'''
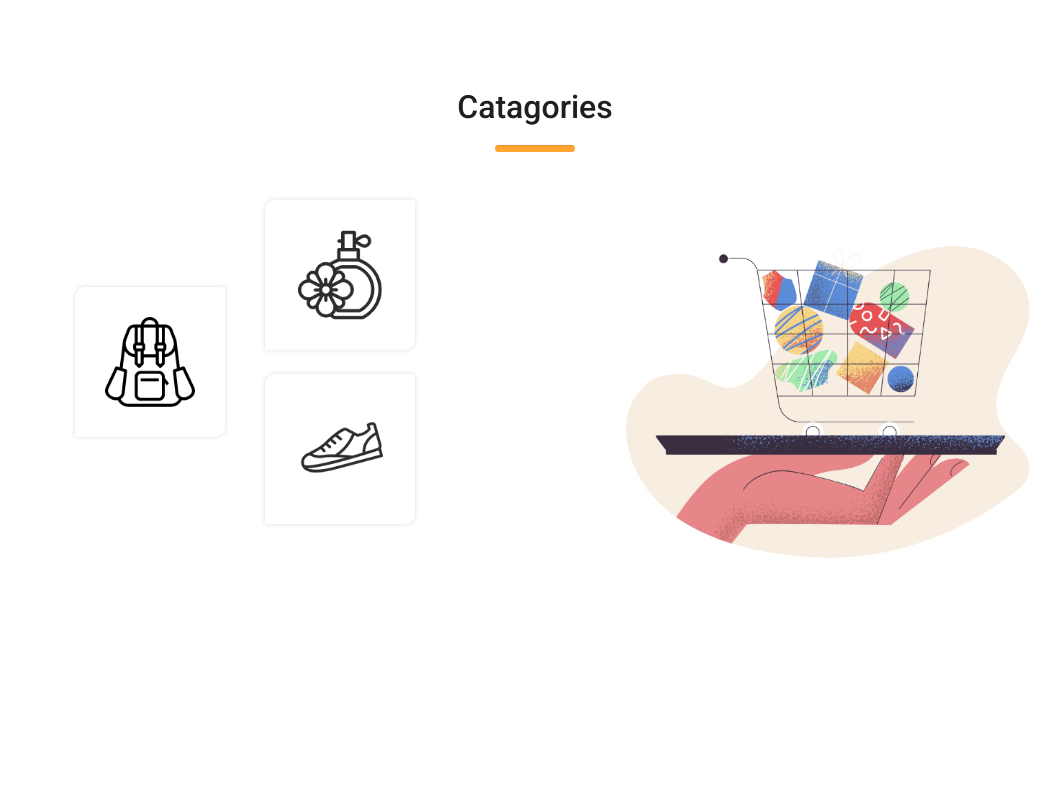
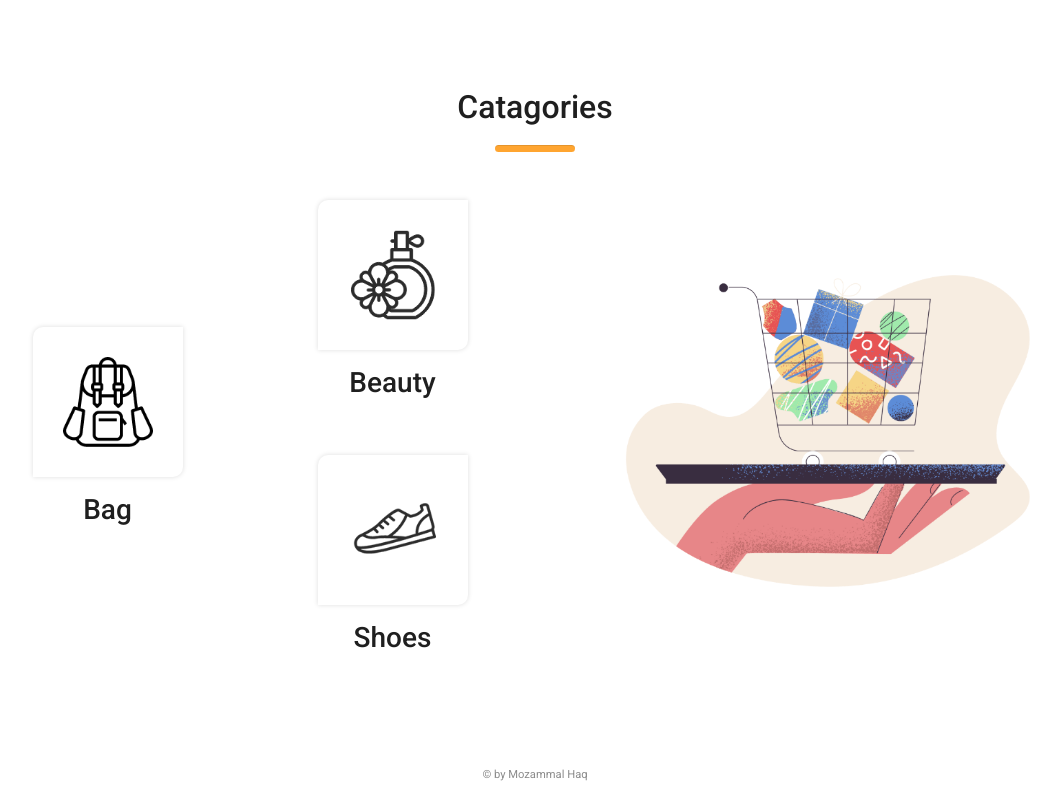
Before and after one commit to Mozammal87/exam-1, a plain HTML site: page index.html in a window 1280 px wide. Shown: the part 2093-2893 px from the top of the page, without its empty margins (105-1166 px from the left). Before the commit the page ends 2797 px from the top, so only its background shows below. Drawn offline with Linux system fonts and the light colour scheme.

Commit message:
Update index.html

```diff
--- a/index.html
+++ b/index.html
@@ -12,7 +12,7 @@
     <link rel="stylesheet" href="assets/css/bootstrap.min.css">
 
     <link rel="stylesheet" href="assets/css/style.css">
-
+    <link rel="stylesheet" href="assets/css/responsive.css">
 
     <title>Exam One</title>
 </head>
@@ -21,12 +21,12 @@
     <!-- Start mainmenu -->
     <div class="container">
         <div class="row mt-4">
-            <div class="col-md-4">
+            <div class="col-md-4 col-sm-3">
                 <a class="navbar-brand" href="#">
                     <img src="assets/img/logo.png" class="d-inline-block mr-5" alt="Logo">
                 </a>
             </div>
-            <div class="col-md-8">
+            <div class="col-md-8 col-sm-9">
                 <ul class="nav justify-content-end mainmenu">
                     <li class="nav-item">
                         <a class="nav-link" href="#">Home</a>
@@ -121,9 +121,9 @@
             <div class="card">
                 <img src="assets/img/phone/phone-3.png" class="card-img-top" alt="...">
                 <div class="card-body">
-                    <h5 class="card-title">Samsung Galaxy Note10+</h5>
+                    <h5 class="card-title">Samsung Galaxy Note100+</h5>
                     <p class="card-text">Some quick example text to build on the card title.</p>
-                    <h5>$699</h5>
+                    <h5>$799</h5>
                     <button class="btn buy-btn mt-4">Buy Now ></button>
                 </div>
             </div>
@@ -132,7 +132,7 @@
                 <div class="card-body">
                     <h5 class="card-title">I phone 11 Pro</h5>
                     <p class="card-text">Some quick example text to build on the card title.</p>
-                    <h5>$799</h5>
+                    <h5>$699</h5>
                     <button class="btn buy-btn mt-4">Buy Now ></button>
                 </div>
             </div>
@@ -185,26 +185,37 @@
                 <h2 class="text-center mb-5 before-after">Catagories</h2>
                 <hr>
                 <div class="row mt-5">
-                    <div class="col-md-1"></div>
-                    <div class="col-md-4 small-catagori">
+                    <div class="col-md-6 small-catagori col-sm-6">
                         <div class="row d-flex justify-content-between align-items-center">
-                            <div class="col-md-6">
-                                <img src="assets/img/Categories/bag.png" alt="">
+                            <div class="col-md-6 col-sm-6">
+                                <div class="image text-center">
+                                    <img src="assets/img/Categories/bag.png" alt="">
+                                    <h3 class="mt-3">Bag</h3>
+                                </div>
                             </div>
-                            <div class="col-md-6 d-flex flex-column">
-                                <img src="assets/img/Categories/perfume.png" class="mb-4" alt="">
-                                <img src="assets/img/Categories/shoe.png" alt="">
+                            <div class="col-md-6 d-flex flex-column col-sm-6">
+                                <div class="image text-center mb-5">
+                                    <img src="assets/img/Categories/perfume.png" alt="">
+                                    <h3 class="mt-3">Beauty</h3>
+                                </div>
+                                <div class="image text-center">
+                                    <img src="assets/img/Categories/shoe.png" alt="">
+                                    <h3 class="mt-3" >Shoes</h3>
+                                </div>
                             </div>
                         </div>
                     </div>
-                    <div class="col-md-1"></div>
-                    <div class="col-md-6">
+                    <div class="col-md-6 col-sm-6 image2 align-items-center d-flex ">
                         <img src="assets/img/Categories/pale-order.png" class="d-block w-100" alt="">
                     </div>
                 </div>
             </div>
         </div>
     </div>
+
+    <footer class="text-center mb-3">
+        <small>&copy; by Mozammal Haq</small>
+    </footer>
 
     <!-- Optional JavaScript -->
     <!-- jQuery first, then Popper.js, then Bootstrap JS -->
```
'''
ABOUT THIS EXERCISE:
Scan the material above for "title". Copy every line where it appears.

ANSWER SECTION:
     <title>Exam One</title>
-                    <h5 class="card-title">Samsung Galaxy Note10+</h5>
+                    <h5 class="card-title">Samsung Galaxy Note100+</h5>
                     <p class="card-text">Some quick example text to build on the card title.</p>
                     <h5 class="card-title">I phone 11 Pro</h5>
                     <p class="card-text">Some quick example text to build on the card title.</p>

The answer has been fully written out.